<<<<
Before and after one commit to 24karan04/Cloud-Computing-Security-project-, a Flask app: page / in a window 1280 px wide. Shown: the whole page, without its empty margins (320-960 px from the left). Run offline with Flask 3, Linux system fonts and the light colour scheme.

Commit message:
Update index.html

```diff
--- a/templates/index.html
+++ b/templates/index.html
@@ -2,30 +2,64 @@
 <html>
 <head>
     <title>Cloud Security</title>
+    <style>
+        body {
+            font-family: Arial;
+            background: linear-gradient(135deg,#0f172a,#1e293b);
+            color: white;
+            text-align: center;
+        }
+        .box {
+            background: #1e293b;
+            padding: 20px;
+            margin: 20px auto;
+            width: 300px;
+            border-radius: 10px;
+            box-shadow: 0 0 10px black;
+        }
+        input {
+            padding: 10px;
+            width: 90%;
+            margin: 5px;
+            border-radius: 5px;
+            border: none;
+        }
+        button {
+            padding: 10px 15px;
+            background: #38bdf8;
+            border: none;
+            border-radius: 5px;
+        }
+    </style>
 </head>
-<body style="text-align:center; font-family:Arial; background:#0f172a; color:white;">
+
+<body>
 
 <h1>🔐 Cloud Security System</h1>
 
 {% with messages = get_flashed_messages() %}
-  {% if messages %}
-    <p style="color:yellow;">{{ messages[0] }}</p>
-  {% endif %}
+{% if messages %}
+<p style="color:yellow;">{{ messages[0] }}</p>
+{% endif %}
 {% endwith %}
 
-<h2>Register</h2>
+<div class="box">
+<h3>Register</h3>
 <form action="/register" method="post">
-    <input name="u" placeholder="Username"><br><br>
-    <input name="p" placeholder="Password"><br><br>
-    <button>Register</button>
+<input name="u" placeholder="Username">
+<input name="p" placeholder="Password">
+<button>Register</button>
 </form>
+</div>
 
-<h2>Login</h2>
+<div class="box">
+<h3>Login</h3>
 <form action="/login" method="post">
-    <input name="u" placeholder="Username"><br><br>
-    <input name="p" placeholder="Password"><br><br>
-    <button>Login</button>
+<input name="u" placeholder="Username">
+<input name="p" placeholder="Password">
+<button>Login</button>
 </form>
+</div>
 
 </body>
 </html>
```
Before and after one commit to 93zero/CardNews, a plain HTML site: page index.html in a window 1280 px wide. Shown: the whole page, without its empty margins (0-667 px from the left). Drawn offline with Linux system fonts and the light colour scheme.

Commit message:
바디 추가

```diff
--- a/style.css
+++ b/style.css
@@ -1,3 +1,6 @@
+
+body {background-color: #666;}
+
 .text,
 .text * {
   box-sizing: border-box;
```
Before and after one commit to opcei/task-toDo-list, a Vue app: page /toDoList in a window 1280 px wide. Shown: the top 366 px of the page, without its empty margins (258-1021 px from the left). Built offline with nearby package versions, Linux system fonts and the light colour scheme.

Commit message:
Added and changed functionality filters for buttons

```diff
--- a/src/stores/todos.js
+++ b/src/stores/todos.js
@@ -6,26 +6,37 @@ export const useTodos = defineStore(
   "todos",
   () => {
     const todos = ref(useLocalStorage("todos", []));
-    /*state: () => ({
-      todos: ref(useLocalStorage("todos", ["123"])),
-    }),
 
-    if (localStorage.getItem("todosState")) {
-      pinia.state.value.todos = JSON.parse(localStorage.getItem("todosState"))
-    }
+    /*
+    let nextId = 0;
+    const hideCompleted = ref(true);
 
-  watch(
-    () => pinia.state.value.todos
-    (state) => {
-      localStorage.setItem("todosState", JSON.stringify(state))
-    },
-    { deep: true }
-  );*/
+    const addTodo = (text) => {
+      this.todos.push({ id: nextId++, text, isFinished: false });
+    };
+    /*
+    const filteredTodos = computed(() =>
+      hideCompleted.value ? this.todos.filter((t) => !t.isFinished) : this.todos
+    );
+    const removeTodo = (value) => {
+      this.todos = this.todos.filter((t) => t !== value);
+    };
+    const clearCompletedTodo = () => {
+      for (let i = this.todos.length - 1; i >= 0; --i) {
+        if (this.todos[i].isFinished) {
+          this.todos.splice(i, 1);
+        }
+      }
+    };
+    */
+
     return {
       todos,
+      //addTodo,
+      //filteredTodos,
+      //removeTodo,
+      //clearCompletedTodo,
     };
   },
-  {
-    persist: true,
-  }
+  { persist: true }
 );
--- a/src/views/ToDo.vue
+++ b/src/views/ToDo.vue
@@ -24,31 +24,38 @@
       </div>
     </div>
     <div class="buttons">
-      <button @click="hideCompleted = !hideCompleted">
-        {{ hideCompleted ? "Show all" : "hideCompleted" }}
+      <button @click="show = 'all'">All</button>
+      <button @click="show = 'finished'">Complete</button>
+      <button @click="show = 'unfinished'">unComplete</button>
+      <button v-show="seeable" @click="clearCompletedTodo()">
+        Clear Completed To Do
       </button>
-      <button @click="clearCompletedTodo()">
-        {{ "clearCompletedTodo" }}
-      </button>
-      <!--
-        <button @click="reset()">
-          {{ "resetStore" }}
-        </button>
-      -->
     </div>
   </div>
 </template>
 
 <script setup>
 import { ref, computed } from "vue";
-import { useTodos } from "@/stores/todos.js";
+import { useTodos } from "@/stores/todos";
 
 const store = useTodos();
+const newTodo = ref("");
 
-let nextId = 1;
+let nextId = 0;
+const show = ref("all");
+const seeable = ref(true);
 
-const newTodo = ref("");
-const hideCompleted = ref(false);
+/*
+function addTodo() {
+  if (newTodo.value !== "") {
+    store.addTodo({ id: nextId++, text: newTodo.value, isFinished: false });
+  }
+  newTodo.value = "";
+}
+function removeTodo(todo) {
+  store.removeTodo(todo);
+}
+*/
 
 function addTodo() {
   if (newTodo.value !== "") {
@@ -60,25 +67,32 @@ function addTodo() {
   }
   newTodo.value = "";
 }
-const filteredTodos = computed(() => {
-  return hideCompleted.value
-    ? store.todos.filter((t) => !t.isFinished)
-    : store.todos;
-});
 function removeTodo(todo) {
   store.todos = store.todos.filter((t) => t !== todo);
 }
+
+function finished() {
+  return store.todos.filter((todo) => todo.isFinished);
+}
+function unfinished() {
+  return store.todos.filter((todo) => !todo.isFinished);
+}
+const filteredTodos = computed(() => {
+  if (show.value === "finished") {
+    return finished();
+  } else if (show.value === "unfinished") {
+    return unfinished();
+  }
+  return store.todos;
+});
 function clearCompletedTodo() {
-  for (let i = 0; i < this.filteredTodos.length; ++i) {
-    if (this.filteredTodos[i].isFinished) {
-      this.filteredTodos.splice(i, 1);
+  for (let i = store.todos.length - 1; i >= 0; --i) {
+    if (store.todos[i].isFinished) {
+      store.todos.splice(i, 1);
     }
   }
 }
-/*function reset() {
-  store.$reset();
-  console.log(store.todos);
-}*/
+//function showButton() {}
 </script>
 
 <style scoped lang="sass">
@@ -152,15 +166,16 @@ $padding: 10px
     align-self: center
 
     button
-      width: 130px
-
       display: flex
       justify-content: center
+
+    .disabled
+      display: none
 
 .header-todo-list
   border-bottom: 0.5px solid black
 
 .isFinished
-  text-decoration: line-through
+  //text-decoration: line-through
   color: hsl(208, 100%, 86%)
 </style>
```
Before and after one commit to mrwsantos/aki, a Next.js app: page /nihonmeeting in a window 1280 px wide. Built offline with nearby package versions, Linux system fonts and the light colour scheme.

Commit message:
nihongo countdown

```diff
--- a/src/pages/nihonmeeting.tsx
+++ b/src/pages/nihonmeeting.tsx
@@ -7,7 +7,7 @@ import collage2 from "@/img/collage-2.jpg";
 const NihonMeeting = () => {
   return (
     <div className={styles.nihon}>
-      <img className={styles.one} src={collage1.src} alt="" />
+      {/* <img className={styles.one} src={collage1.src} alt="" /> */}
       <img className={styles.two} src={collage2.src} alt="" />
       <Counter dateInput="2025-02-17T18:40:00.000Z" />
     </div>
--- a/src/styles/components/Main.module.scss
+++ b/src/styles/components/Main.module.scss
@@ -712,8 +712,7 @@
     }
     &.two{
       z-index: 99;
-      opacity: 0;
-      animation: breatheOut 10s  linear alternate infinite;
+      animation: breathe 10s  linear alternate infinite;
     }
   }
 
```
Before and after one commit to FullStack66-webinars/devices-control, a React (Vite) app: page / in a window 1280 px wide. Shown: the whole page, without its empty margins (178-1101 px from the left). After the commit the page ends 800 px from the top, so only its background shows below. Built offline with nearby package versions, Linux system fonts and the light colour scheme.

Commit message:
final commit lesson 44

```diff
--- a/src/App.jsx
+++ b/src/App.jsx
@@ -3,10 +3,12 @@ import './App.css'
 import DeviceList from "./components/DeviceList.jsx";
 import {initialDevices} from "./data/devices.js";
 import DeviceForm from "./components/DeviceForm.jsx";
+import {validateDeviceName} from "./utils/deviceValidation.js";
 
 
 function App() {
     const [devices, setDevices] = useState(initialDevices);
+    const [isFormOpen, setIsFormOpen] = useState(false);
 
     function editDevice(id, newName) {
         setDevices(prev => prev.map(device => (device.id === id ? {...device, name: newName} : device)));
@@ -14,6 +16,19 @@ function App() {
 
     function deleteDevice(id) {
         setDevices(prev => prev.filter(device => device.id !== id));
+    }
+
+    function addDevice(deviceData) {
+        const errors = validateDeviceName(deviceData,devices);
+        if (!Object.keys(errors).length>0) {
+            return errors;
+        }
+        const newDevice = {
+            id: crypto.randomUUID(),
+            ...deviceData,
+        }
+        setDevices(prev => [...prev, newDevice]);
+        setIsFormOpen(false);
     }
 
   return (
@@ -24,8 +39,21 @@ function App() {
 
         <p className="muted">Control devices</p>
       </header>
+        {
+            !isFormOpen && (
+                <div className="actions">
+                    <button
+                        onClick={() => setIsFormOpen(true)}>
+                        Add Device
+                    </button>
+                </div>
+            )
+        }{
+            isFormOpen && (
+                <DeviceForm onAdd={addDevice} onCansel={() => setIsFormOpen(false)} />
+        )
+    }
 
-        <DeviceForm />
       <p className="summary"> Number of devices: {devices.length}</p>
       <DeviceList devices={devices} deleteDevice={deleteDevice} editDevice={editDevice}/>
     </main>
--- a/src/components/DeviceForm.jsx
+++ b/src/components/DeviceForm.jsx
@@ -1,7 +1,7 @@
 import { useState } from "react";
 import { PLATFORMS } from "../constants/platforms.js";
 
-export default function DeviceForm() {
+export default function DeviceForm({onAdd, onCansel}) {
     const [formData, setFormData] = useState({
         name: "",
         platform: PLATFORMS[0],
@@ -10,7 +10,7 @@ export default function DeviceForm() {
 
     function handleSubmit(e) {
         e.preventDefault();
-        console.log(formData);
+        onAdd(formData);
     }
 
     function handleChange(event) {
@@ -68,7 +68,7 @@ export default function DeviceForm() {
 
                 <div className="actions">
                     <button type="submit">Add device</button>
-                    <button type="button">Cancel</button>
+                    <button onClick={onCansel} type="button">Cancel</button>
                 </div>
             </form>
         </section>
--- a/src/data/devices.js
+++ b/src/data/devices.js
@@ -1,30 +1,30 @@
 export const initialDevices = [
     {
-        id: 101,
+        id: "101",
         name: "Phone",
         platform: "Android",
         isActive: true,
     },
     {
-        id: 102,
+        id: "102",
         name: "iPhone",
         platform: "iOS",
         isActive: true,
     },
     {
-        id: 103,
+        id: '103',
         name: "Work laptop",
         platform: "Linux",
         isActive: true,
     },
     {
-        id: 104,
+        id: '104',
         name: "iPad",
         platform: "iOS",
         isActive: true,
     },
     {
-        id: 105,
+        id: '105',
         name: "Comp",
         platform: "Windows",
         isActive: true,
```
>>>>
### Task to complete:
What lines above contain the string "import"? Copy all of them.

### Answer:
 import { ref, computed } from "vue";
-import { useTodos } from "@/stores/todos.js";
+import { useTodos } from "@/stores/todos";
@@ -7,7 +7,7 @@ import collage2 from "@/img/collage-2.jpg";
@@ -3,10 +3,12 @@ import './App.css'
 import DeviceList from "./components/DeviceList.jsx";
 import {initialDevices} from "./data/devices.js";
 import DeviceForm from "./components/DeviceForm.jsx";
+import {validateDeviceName} from "./utils/deviceValidation.js";
 import { useState } from "react";
 import { PLATFORMS } from "../constants/platforms.js";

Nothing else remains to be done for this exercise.